How the real-time preview works
Builder.io loads your website in an
iframe in Builder's web application.
When your page loads in Builder's web app, any Builder component on your page sends a message to Builder notifying that it has been found. This only occurs for a matching component; for instance, if you are opening a page to edit your Page model, Builder waits for a message from a component whose model is
Page. Once received, Builder sends a message for what content should be rendered for the preview.
As you click around and make edits, Builder continuously passes messages to this component telling it what new changes to reflect.
If Builder never receives a message from a component of the model type you are trying to edit, Builder doesn't know where or how to preview your content, so you need to ensure the right component loads on the right page. See our troubleshooting section for more info.
Builder pushes content to your site or app via APIs. You control your site, code, and hosting—Builder only passes content within your own setup for you.
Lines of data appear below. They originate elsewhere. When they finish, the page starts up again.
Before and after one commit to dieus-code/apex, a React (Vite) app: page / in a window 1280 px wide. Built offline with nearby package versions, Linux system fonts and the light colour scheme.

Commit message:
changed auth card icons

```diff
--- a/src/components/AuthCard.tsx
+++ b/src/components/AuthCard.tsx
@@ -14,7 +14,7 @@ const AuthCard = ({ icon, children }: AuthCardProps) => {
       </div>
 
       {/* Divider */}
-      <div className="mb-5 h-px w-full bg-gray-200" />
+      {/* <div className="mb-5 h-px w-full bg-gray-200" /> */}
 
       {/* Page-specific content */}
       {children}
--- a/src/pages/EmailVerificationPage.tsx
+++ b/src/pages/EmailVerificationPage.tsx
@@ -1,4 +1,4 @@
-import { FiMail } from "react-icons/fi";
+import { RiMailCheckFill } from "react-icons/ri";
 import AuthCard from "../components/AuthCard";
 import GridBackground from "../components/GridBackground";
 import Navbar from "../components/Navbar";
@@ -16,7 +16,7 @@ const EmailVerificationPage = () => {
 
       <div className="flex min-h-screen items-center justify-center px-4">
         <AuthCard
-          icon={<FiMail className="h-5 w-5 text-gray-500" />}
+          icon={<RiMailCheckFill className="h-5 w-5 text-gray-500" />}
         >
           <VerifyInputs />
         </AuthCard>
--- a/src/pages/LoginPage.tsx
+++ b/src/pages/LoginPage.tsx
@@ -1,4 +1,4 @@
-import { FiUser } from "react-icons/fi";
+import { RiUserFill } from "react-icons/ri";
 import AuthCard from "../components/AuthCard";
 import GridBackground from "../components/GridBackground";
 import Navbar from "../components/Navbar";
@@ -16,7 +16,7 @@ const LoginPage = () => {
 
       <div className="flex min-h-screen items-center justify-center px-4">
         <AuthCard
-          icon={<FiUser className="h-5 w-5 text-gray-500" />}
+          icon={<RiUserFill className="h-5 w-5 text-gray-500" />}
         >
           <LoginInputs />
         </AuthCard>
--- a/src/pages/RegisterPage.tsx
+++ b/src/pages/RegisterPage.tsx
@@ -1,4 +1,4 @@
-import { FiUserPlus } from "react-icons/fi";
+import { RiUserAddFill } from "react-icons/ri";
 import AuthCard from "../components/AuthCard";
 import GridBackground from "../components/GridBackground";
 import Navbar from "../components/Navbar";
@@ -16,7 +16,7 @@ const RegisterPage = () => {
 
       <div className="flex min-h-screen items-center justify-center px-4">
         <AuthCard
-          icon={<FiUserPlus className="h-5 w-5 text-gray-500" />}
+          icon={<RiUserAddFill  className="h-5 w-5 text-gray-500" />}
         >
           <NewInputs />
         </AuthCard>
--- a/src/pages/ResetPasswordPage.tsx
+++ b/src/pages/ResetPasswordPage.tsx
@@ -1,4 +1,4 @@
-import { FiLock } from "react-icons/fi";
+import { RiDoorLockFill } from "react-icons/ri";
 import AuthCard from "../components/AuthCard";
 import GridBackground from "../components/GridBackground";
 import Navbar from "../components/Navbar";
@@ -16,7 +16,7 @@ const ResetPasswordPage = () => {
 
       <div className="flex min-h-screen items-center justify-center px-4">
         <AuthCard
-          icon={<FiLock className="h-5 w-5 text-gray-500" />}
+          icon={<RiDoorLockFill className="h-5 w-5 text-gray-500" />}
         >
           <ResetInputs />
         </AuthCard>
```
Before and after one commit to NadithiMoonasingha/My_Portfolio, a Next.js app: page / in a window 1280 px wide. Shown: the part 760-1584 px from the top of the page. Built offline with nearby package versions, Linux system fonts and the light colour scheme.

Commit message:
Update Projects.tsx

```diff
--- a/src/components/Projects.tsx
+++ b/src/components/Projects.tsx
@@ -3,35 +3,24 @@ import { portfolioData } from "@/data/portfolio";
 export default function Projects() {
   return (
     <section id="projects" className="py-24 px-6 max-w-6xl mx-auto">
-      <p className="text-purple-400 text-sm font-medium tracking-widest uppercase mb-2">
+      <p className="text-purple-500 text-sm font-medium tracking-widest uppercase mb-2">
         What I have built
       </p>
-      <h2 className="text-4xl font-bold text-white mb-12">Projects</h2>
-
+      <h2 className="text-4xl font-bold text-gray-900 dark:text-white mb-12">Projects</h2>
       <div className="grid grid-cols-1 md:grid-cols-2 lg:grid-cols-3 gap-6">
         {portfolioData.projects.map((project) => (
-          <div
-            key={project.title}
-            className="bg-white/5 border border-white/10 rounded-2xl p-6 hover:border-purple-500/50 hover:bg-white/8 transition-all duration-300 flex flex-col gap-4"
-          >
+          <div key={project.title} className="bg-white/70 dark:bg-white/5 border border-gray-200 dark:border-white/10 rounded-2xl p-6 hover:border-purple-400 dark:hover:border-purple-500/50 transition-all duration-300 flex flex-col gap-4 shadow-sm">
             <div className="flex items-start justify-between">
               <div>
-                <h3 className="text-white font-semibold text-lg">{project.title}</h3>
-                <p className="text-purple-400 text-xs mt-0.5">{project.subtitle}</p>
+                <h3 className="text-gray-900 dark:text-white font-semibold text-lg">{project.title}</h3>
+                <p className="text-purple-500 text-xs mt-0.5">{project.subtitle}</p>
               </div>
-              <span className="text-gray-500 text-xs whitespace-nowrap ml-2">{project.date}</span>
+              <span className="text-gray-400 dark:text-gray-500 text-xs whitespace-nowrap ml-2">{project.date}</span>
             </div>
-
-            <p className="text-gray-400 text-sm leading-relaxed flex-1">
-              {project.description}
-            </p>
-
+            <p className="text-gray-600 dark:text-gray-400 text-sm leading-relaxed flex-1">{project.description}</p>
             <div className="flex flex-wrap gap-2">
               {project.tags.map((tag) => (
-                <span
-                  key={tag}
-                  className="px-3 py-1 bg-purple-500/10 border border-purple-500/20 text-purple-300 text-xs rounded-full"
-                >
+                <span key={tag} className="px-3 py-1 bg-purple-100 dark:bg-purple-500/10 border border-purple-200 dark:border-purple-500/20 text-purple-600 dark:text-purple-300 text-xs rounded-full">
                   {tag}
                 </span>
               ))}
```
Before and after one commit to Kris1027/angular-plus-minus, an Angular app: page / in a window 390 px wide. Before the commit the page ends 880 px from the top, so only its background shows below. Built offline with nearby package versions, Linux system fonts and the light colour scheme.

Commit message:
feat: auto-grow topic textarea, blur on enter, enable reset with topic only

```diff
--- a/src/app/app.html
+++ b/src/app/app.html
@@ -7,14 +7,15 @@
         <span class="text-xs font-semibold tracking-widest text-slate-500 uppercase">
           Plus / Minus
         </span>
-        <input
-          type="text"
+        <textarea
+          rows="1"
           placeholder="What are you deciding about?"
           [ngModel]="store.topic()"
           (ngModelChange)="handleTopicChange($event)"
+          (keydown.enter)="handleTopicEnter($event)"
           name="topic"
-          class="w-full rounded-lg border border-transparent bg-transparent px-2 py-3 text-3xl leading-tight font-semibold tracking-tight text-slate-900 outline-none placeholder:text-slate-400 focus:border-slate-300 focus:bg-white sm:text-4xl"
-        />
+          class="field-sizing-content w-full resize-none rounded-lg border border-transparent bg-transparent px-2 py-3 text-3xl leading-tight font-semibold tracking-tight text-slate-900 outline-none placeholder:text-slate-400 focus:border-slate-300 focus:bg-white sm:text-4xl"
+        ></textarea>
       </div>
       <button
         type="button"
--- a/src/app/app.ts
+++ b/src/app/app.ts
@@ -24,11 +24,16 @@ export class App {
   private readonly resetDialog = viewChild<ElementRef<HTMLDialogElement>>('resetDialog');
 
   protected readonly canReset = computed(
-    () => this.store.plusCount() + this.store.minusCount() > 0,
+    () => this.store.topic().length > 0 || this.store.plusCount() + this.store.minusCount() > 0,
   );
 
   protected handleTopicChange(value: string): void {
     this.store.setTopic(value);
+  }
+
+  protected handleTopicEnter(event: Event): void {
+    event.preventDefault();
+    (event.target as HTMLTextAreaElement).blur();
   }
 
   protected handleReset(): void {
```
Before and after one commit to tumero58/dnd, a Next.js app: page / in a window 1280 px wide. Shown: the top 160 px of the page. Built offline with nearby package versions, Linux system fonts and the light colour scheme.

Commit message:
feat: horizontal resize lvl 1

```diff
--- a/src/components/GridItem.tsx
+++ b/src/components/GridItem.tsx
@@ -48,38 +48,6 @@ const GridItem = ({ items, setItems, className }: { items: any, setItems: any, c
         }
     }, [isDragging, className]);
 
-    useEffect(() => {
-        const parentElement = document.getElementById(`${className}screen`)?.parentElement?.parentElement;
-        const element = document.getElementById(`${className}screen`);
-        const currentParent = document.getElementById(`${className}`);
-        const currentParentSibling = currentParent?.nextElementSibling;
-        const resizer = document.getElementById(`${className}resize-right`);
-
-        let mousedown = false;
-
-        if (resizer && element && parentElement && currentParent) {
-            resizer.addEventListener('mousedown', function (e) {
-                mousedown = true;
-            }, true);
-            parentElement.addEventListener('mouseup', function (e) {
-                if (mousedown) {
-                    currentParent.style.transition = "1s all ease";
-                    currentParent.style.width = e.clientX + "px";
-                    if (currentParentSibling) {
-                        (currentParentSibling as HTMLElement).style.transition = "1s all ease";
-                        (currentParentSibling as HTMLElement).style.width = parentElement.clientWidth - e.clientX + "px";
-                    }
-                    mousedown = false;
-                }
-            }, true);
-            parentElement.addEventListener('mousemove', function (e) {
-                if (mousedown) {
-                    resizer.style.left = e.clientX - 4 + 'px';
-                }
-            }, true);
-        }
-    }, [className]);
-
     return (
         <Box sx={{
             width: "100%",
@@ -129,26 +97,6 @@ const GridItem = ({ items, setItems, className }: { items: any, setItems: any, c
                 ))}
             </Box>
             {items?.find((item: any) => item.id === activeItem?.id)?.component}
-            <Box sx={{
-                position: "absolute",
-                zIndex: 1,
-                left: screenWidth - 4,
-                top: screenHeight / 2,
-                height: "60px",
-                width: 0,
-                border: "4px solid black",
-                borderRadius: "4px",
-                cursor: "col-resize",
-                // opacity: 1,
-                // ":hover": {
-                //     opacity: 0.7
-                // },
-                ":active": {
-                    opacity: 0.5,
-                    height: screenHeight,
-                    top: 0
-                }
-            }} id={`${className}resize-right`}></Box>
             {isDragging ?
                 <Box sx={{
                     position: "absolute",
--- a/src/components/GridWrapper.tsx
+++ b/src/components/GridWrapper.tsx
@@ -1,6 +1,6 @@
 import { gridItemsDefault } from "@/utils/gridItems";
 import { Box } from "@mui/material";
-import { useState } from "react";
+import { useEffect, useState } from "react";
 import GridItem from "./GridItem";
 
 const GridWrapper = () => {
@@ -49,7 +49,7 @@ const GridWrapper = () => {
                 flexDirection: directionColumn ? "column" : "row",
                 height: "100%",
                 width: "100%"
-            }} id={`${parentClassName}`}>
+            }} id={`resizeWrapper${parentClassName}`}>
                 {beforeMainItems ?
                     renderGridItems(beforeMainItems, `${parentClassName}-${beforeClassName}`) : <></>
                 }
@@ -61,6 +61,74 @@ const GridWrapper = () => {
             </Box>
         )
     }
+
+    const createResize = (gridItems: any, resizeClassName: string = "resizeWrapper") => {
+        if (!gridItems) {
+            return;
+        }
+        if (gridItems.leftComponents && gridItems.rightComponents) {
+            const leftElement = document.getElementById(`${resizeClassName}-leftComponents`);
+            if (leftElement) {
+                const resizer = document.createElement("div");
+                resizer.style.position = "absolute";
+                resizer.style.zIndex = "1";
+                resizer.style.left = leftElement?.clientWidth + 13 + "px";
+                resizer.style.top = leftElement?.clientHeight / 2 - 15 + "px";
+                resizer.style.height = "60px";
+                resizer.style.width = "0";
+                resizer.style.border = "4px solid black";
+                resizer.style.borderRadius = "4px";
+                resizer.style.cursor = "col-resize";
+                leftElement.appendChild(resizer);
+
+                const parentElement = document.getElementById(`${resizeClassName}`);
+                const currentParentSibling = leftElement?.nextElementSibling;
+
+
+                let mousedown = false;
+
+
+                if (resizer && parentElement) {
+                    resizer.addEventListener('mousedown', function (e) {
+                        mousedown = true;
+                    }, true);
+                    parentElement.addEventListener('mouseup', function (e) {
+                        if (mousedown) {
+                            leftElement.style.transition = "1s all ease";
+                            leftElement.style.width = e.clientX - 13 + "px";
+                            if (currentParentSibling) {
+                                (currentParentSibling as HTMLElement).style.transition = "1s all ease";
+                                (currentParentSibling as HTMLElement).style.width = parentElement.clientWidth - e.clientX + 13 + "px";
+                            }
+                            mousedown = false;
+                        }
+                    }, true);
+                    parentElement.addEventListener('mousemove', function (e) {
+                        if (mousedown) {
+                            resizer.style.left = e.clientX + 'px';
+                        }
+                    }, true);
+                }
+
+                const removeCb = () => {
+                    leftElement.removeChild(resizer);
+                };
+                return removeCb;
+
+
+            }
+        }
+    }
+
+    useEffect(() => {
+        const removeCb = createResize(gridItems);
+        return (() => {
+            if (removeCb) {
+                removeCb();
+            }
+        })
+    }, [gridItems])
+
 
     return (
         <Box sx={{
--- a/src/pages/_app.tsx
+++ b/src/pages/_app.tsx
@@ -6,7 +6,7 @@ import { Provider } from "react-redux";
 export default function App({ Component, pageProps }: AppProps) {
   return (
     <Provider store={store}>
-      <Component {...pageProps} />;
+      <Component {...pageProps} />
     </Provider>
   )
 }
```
The following diagram shows that Builder as a visual layer that integrates with your front end code, and isn't involved in hosting.
Extending Builder functionality with your own code
How Builder is structured
Structuring your site
The following image illustrates some examples we recommend for structuring various pages on an e-commerce site:
- Builder manages full homepage
- Optionally target features such as purchase history.
- Builder hero section targeted by collection
- Your code manages the products
- Your code manages image gallery and product options
- Builder section for product info, targeted by product (optional)
- Builder section for product editorial, targeted by product type
Promotion and cross-sells targeted by cart contents
Target content by URL and audience
Use a data model to define the links and text
Getting integration help
Need Expert help?
Submit a project to our partners, BuildQuick, and be matched with a Builder expert.